SOURCE MATERIAL:

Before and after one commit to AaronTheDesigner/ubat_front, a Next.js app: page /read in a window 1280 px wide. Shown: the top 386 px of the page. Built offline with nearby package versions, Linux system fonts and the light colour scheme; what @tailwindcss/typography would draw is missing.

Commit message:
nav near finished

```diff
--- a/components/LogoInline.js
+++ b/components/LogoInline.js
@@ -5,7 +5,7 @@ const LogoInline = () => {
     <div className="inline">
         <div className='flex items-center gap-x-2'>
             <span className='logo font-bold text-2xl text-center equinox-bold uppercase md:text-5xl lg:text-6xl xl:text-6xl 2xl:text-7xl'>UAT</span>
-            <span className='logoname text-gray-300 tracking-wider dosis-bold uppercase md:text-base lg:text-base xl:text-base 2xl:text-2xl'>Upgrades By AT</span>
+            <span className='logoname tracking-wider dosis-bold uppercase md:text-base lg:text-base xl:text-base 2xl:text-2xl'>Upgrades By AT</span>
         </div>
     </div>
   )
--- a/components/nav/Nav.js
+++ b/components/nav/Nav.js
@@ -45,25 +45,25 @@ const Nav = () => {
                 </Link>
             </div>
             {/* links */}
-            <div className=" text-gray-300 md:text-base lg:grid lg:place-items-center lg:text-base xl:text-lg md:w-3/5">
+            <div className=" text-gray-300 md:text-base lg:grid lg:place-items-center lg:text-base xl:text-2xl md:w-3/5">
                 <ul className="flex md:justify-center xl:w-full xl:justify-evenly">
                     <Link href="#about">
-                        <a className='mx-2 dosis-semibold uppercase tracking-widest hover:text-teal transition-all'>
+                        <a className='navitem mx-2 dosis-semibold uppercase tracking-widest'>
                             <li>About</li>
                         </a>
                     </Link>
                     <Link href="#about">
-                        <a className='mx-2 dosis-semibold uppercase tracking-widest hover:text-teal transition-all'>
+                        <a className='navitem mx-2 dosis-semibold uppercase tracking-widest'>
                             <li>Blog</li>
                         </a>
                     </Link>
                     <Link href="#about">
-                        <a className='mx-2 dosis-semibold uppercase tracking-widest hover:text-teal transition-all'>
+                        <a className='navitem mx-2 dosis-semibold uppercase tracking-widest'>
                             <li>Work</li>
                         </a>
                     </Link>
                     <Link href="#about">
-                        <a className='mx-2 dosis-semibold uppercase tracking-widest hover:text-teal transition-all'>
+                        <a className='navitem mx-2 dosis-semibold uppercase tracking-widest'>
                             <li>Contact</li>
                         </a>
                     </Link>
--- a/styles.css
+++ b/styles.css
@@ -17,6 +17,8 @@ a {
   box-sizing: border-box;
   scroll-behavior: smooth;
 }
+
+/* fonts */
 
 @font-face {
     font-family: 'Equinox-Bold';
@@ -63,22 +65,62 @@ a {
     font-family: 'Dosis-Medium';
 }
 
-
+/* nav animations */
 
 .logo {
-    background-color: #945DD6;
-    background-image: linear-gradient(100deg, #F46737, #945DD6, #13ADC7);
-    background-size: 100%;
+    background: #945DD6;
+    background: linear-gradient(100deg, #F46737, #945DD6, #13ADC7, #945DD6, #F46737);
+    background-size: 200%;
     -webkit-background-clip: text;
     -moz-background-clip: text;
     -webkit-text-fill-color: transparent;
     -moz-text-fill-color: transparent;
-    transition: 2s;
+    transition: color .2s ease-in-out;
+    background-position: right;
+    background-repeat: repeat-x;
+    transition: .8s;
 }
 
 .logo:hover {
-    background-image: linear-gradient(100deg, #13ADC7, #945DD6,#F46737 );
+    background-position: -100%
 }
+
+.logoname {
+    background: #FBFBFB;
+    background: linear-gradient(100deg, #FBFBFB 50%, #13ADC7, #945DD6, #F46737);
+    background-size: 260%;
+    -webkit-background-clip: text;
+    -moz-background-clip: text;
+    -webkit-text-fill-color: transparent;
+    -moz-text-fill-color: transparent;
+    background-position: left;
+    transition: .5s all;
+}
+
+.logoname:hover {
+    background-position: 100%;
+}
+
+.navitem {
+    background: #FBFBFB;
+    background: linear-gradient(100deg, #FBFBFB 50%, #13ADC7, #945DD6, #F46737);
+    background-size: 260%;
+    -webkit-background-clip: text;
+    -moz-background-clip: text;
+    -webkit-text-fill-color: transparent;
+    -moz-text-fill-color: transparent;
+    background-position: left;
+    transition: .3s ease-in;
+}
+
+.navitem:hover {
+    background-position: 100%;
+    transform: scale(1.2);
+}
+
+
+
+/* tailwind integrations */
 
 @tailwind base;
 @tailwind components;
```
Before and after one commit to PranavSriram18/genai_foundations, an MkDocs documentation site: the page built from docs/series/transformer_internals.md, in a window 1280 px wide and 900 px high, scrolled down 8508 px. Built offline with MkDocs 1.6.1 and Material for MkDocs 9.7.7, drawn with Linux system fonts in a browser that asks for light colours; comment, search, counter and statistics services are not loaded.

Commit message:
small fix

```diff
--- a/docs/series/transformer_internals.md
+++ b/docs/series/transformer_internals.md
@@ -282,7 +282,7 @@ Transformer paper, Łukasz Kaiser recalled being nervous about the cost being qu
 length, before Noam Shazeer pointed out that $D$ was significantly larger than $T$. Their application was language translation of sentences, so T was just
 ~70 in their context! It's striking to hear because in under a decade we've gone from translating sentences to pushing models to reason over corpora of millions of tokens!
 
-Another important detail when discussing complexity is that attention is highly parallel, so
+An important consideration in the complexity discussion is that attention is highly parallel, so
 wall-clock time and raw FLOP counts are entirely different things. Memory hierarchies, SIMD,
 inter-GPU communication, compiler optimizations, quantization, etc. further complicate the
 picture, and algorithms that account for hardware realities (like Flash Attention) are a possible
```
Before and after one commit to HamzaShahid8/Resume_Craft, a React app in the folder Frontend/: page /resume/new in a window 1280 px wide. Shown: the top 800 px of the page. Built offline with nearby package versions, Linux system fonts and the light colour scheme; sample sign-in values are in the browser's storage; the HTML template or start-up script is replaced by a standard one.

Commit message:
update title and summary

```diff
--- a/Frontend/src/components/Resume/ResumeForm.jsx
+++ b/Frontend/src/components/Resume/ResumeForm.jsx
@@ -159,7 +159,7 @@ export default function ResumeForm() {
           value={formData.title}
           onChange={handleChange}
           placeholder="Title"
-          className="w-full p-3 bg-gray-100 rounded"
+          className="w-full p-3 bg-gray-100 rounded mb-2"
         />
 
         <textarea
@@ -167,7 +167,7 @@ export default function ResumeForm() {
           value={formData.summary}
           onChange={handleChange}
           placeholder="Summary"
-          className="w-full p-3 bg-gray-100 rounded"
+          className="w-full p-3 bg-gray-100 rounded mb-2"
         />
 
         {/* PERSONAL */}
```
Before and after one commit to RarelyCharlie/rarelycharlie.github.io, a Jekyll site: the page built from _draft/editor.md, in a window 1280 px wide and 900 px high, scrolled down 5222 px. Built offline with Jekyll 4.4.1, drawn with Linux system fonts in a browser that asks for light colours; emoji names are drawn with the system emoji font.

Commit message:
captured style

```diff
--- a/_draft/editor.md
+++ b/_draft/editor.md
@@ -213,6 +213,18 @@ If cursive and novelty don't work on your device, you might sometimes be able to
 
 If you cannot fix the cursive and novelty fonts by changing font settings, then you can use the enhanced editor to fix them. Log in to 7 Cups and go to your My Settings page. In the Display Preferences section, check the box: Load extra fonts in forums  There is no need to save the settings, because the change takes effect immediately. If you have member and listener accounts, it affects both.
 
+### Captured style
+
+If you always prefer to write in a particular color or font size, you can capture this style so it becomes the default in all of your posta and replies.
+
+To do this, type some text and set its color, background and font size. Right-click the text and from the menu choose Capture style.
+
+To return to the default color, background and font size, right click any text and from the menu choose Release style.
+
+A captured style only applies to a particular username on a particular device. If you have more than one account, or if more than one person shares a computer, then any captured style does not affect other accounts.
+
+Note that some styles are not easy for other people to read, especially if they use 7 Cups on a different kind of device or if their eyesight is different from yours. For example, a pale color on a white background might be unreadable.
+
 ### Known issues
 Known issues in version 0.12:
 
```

TRY IT:
Count, in the records above, the lines that contain the word "size"; the answer is that number alone.

RESPONSE TO THE EXERCISE:
7